┌─ INFORMATION SHOWN

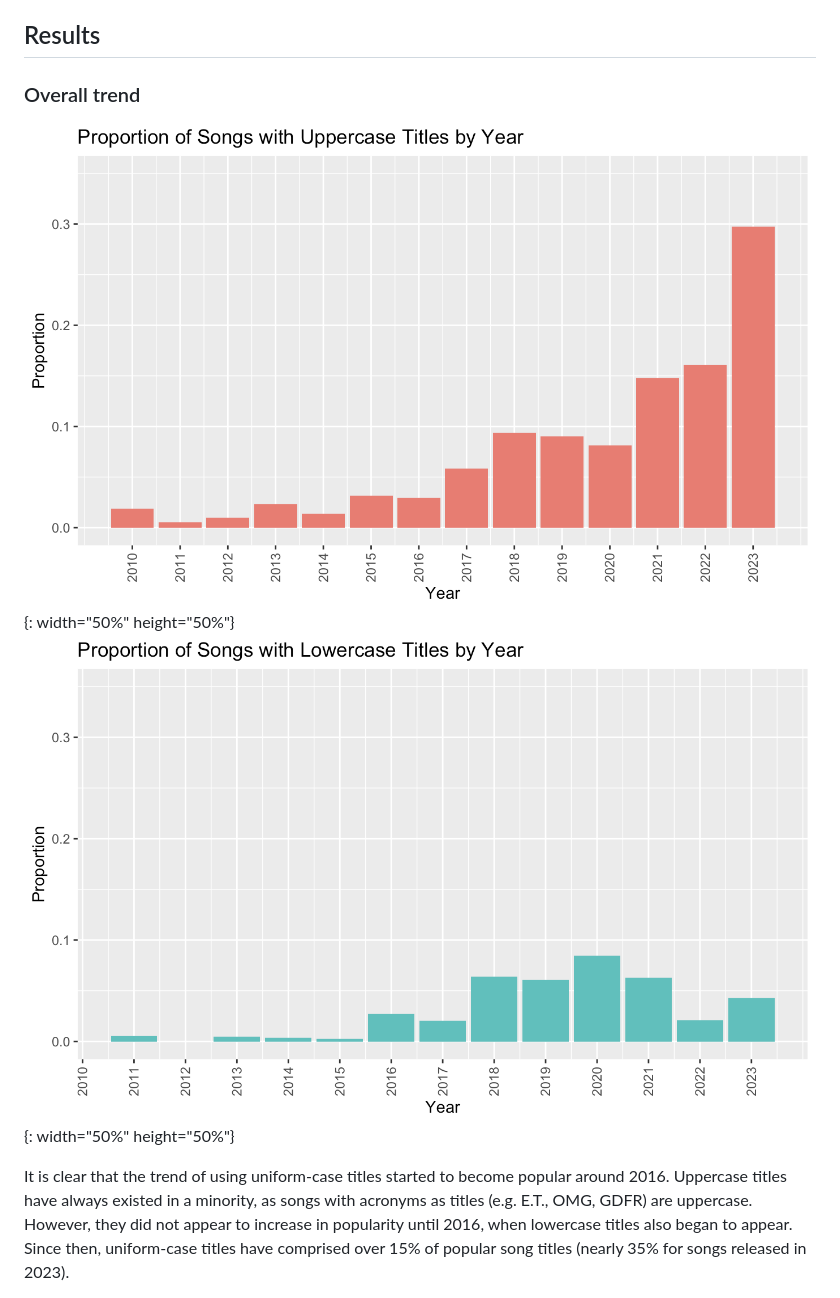
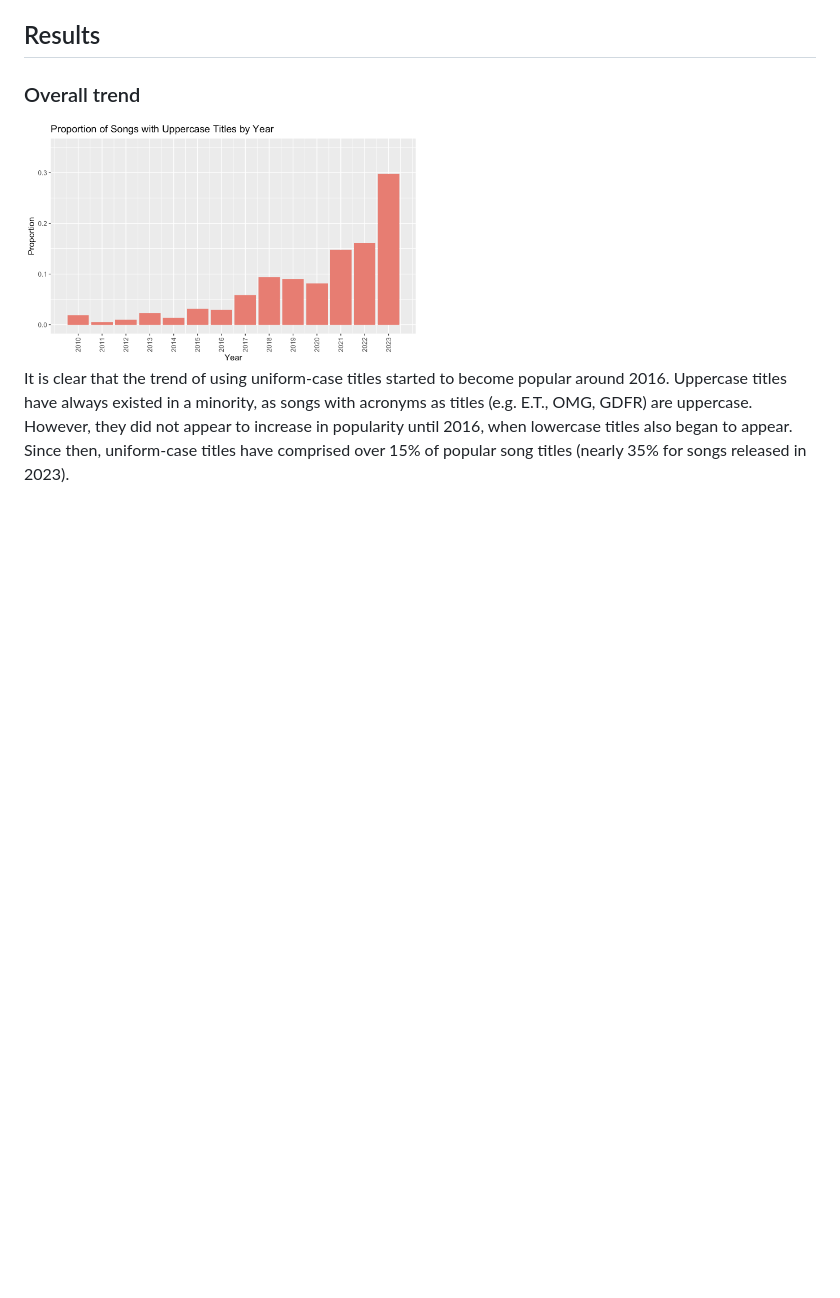
Before and after one commit to sidneytma/SongTitleCapitalization, a Markdown page: report.md, the part around the change. Rendered like a GitHub page; blank space fills up the shorter version.

```diff
--- a/report.md
+++ b/report.md
@@ -32,8 +32,7 @@ Each dataset includes information about the song's title, artist (age and gender
 ## Results
 ### Overall trend
 
-![](figures/casing_year_upper.png){: width="50%" height="50%"}
-![](figures/casing_year_lower.png){: width="50%" height="50%"}
+<img src="figures/casing_year_upper.png" width="50%" height=50%/>
 
 It is clear that the trend of using uniform-case titles started to become popular around 2016. Uppercase titles have always existed in a minority, as songs with acronyms as titles (e.g. E.T., OMG, GDFR) are uppercase. However, they did not appear to increase in popularity until 2016, when lowercase titles also began to appear. Since then, uniform-case titles have comprised over 15% of popular song titles (nearly 35% for songs released in 2023).
 ### Effect of birth year
```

└─

**WHAT NEEDS TO BE DONE:**
All records above are to be output verbatim, with their pictures omitted.

**WORKED SOLUTION:**
Before and after one commit to sidneytma/SongTitleCapitalization, a Markdown page: report.md, the part around the change. Rendered like a GitHub page; blank space fills up the shorter version.

```diff
--- a/report.md
+++ b/report.md
@@ -32,8 +32,7 @@ Each dataset includes information about the song's title, artist (age and gender
 ## Results
 ### Overall trend
 
-![](figures/casing_year_upper.png){: width="50%" height="50%"}
-![](figures/casing_year_lower.png){: width="50%" height="50%"}
+<img src="figures/casing_year_upper.png" width="50%" height=50%/>
 
 It is clear that the trend of using uniform-case titles started to become popular around 2016. Uppercase titles have always existed in a minority, as songs with acronyms as titles (e.g. E.T., OMG, GDFR) are uppercase. However, they did not appear to increase in popularity until 2016, when lowercase titles also began to appear. Since then, uniform-case titles have comprised over 15% of popular song titles (nearly 35% for songs released in 2023).
 ### Effect of birth year
```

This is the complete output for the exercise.